French socialist Andre Gorz famously jettisoned the reform/ revolution dichotomy, instead advocating a strategy of non-reformist reformism. He defined—and, as far as I know, unveiled—the concept in Strategy for Labor and contrasted it with conventional, system-sustaining, reformist reformism:
A reformist reform is one which subordinates its objectives to the criteria of rationality and practicability of a given system and policy. Reformism rejects those objectives and demands—however deep the need for them—which are incompatible with the preservation of the system.
On the other hand, a not necessarily reformist reform is one which is conceived not in terms of what is possible within the framework of a given system and administration, but in view of what should be made possible in terms of human needs and demands.

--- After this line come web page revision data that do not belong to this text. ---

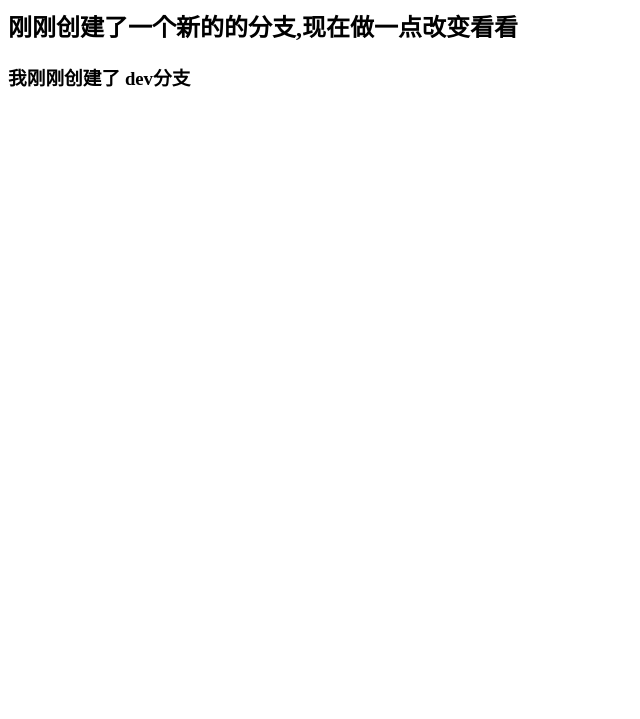
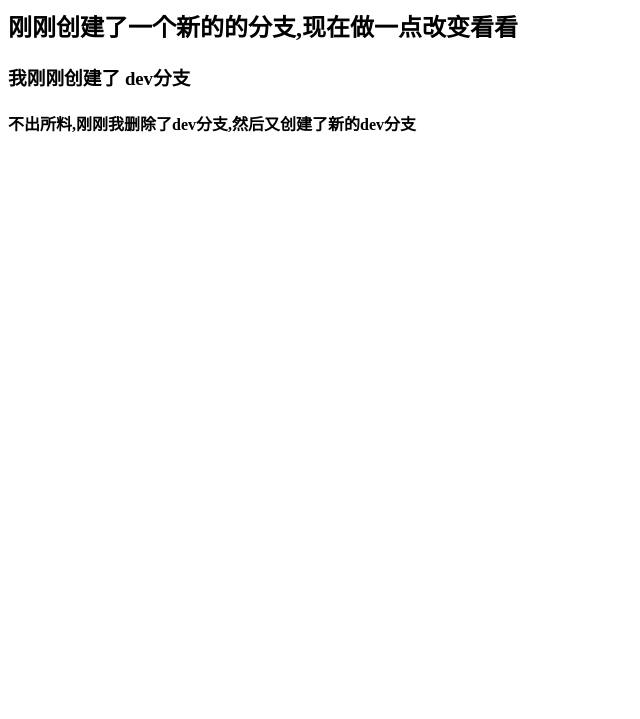
Before and after one commit to futureOfChen/learninggit, a website: page index.html in a window 1280 px wide. Shown: the part 81-800 px from the top of the page, without its empty margins (0-640 px from the left). Drawn offline with Linux system fonts and the light colour scheme.

Commit message:
13  have create a new branch:dev and modify idex.html

```diff
--- a/index.html
+++ b/index.html
@@ -10,5 +10,6 @@
     <h1>你看我就是这么任性o</h1>
     <h2>刚刚创建了一个新的的分支,现在做一点改变看看</h2>
     <h3>我刚刚创建了 dev分支</h3>
+    <h4>不出所料,刚刚我删除了dev分支,然后又创建了新的dev分支</h4>
 </body>
 </html>
```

In other words, a struggle for non-reformist reforms—for anti-capitalist reforms—is one which does not base its validity and its right to exist on capitalist needs, criteria, and rationales. A non-reformist reform is determined not in terms of what can be, but what should be. And finally, it bases the possibility of attaining its objective on the implementation of fundamental political and economic changes. The changes can be sudden, just as they can be gradual. But in any case they assume a modification of the relations of power; they assume that the workers will take over powers or assert a force (that is to say, a non-institutionalized force) strong enough to establish, maintain, and expand those tendencies within the system which serve to weaken capitalism and to shake its joints. They assume structural reforms.